Indiana Rep. Todd Young bested his Republican opponent, Rep. Marlin Stutzman, for the party’s U.S. Senate nomination, The Associated Press projected Tuesday night.
The results came after a relatively short-lived primary process to replace retiring Sen. Dan Coats that pitted Young, the favorite of Washington Republicans, against Stutzman, a tea party favorite and a member of the ultra-conservative House Freedom Caucus.
For at least a couple of weeks in February, Young’s placement on the ballot, itself, was in contention while Democrats led an unsuccessful challenge to the signatures that got him on the ballot.
Young will face former Indiana Rep. Baron Hill, a Democrat, in November.
“The last time Todd Young faced Baron Hill on the ballot, voters overwhelmingly elected Todd in an unmistakable rejection of Washington Democrats’ unpopular agenda. We look forward to a repeat performance in November,” said Sen. Roger Wicker, chairman of the National Republican Senatorial Committee.
The choice by Stutzman and Young to run against each other for the party’s Senate nomination created vacancies in both of their districts.

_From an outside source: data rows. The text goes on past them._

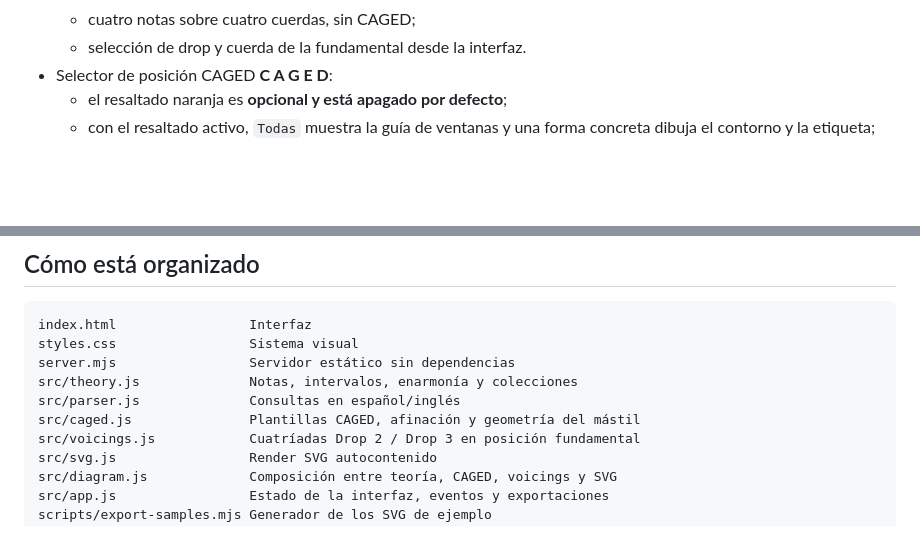
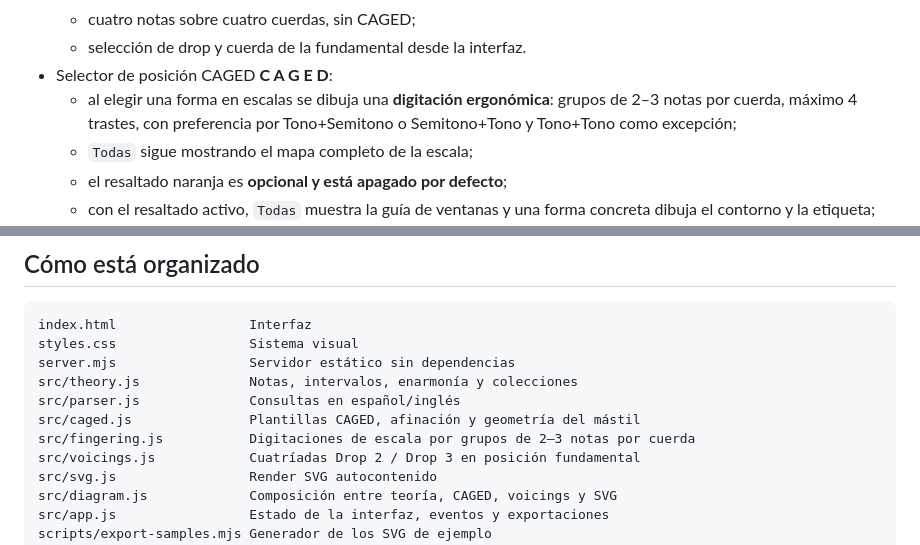
Before and after one commit to santibabieva-bit/mastil-studio, a Markdown page: README.md, 2 parts joined by grey strips. Drawn GitHub-style; blank space fills up the shorter version.

```diff
--- a/README.md
+++ b/README.md
@@ -57,6 +63,8 @@ npm run export # regenera los SVG de ejemplo en output/
   - cuatro notas sobre cuatro cuerdas, sin CAGED;
   - selección de drop y cuerda de la fundamental desde la interfaz.
 - Selector de posición CAGED **C A G E D**:
+  - al elegir una forma en escalas se dibuja una **digitación ergonómica**: grupos de 2–3 notas por cuerda, máximo 4 trastes, con preferencia por Tono+Semitono o Semitono+Tono y Tono+Tono como excepción;
+  - `Todas` sigue mostrando el mapa completo de la escala;
   - el resaltado naranja es **opcional y está apagado por defecto**;
   - con el resaltado activo, `Todas` muestra la guía de ventanas y una forma concreta dibuja el contorno y la etiqueta;
   - sin el resaltado, la forma elegida sigue atenuando el contexto, pero no dibuja naranja.
@@ -108,6 +116,7 @@ server.mjs                 Servidor estático sin dependencias
 src/theory.js              Notas, intervalos, enarmonía y colecciones
 src/parser.js              Consultas en español/inglés
 src/caged.js               Plantillas CAGED, afinación y geometría del mástil
+src/fingering.js           Digitaciones de escala por grupos de 2–3 notas por cuerda
 src/voicings.js            Cuatríadas Drop 2 / Drop 3 en posición fundamental
 src/svg.js                 Render SVG autocontenido
 src/diagram.js             Composición entre teoría, CAGED, voicings y SVG
```
Also changed, not shown: other parts of README.md (+20 -12 lines), VERSION.md (deleted, +0 -7 lines), docs/escala-a-mayor-forma-a.png, docs/preview-escala-a.png (added), 7 other files.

In the race for the Stutzman’s 3rd District seat, Jim Banks was projected to beat his rivals, according to The Associated Press. Banks had received support from national outside groups, including the Freedom Caucus’ House Freedom Fund and the conservative Club for Growth. Still, he was outspent by one of his rivals, businessman Kip Tom.
With his victory Tuesday night, Banks became the second candidate endorsed by the Club for Growth to win a primary this year. Only one other candidate with their backing – Warren Davidson, the Ohio Republican who won former House Speaker John Boehner’s old seat – had been successful this year, while other endorsed candidates failed to gain traction.
In Young’s 9th District seat, The Associated Press projected Trey Hollingsworth, a wealthy Tennesseean who moved to the state in 2015, had won the nomination.
Hollingsworth has funded most of his campaign and benefited from a family-backed super PAC. He had faced two state senators, Erin Houchin and Brent Waltz, as well as the state’s attorney general, Greg Zoeller.
Both seats are viewed as safe for Republicans.